Search the material for "HTMLコピー" and copy each line in which it is found.

[[ Records supplied, beginning ]]

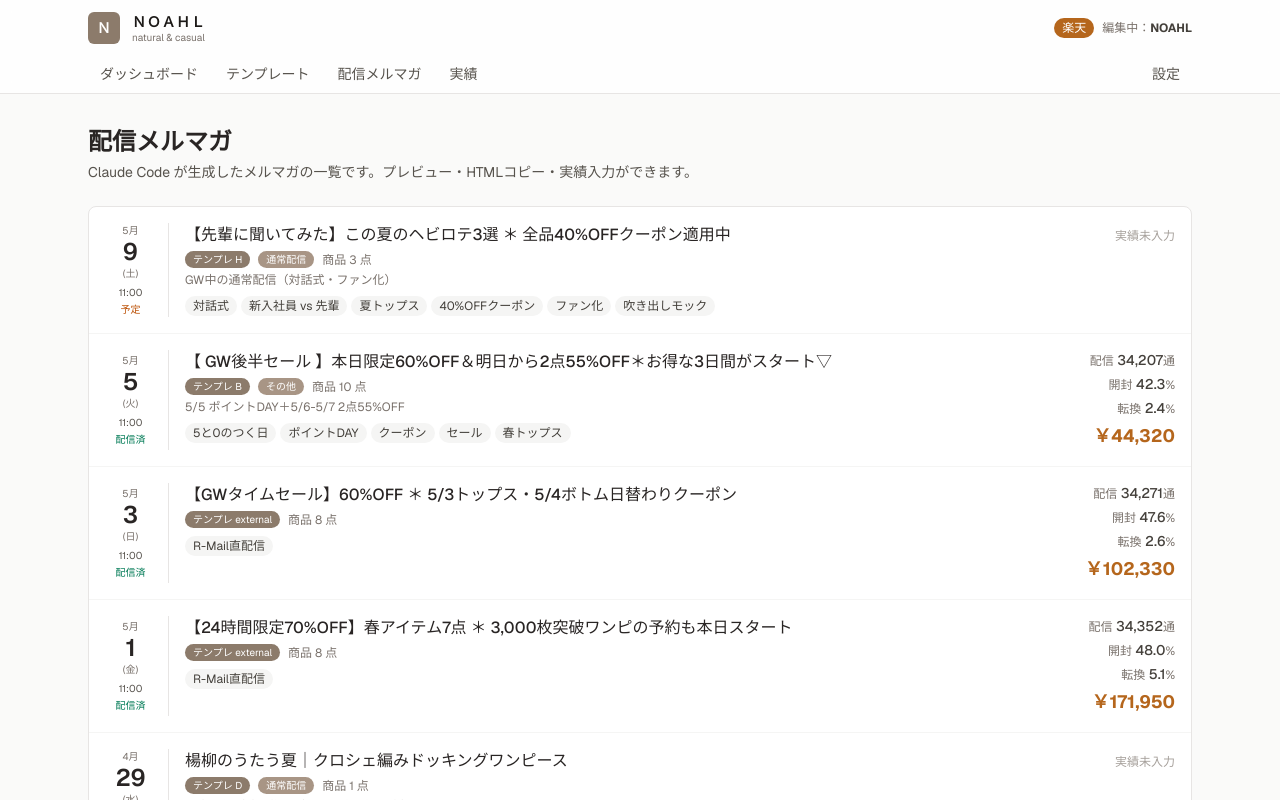
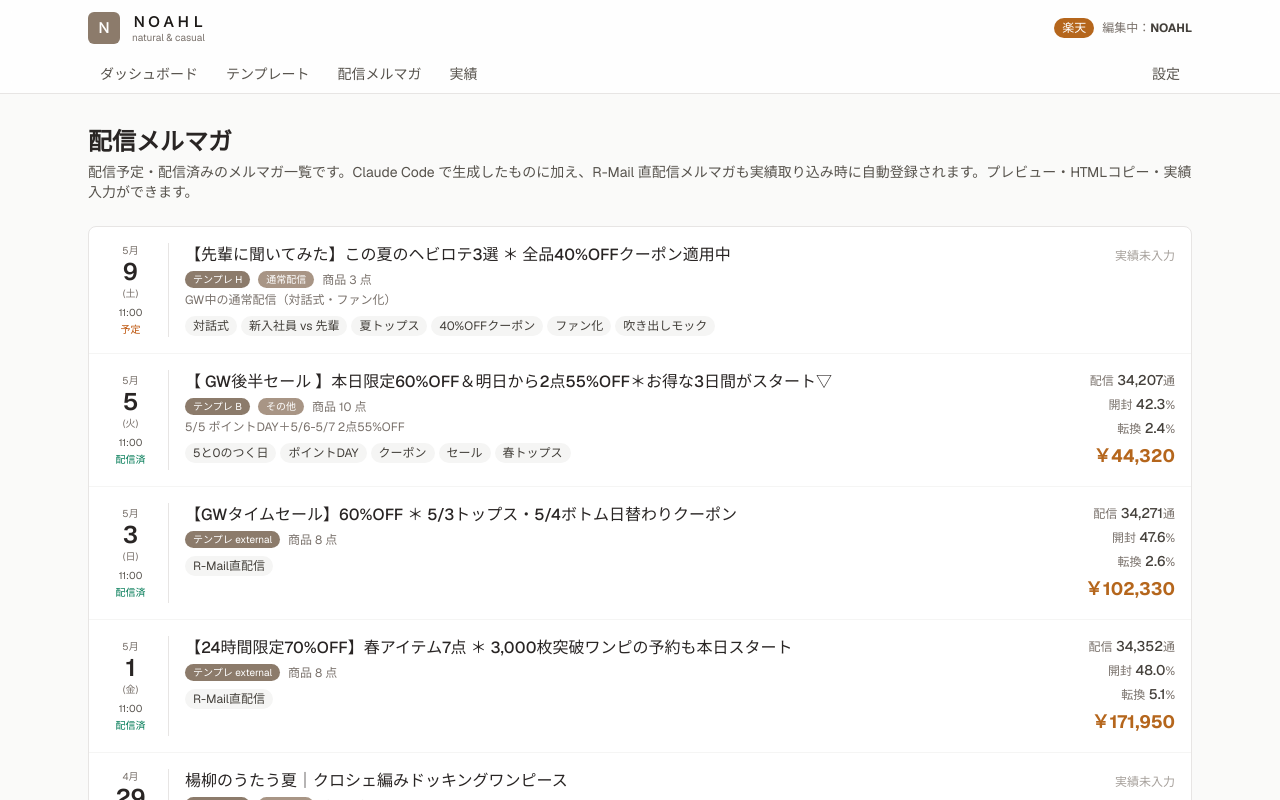
Before and after one commit to tiast2026/Mail-magazine, a Next.js app in the folder frontend/: page /outputs in a window 1280 px wide. Shown: the top 800 px of the page. Built offline with nearby package versions, Linux system fonts and the light colour scheme.

Commit message:
fix: 配信メルマガ一覧の説明文を実態に合わせる
Claude Code 生成分以外に R-Mail 直配信の取り込み登録分も並ぶため、
「Claude Code が生成したメルマガの一覧」という説明が実態と合っていなかった。
両方を含む表現に修正。

```diff
--- a/frontend/app/outputs/page.tsx
+++ b/frontend/app/outputs/page.tsx
@@ -10,7 +10,7 @@ export default function OutputsPage() {
       <section>
         <h1 className="text-2xl font-semibold mb-1">配信メルマガ</h1>
         <p className="text-stone-600 text-sm">
-          Claude Code が生成したメルマガの一覧です。プレビュー・HTMLコピー・実績入力ができます。
+          配信予定・配信済みのメルマガ一覧です。Claude Code で生成したものに加え、R-Mail 直配信メルマガも実績取り込み時に自動登録されます。プレビュー・HTMLコピー・実績入力ができます。
         </p>
       </section>
 
```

[[ Records supplied, end ]]

Solution for this exercise:
-          Claude Code が生成したメルマガの一覧です。プレビュー・HTMLコピー・実績入力ができます。
+          配信予定・配信済みのメルマガ一覧です。Claude Code で生成したものに加え、R-Mail 直配信メルマガも実績取り込み時に自動登録されます。プレビュー・HTMLコピー・実績入力ができます。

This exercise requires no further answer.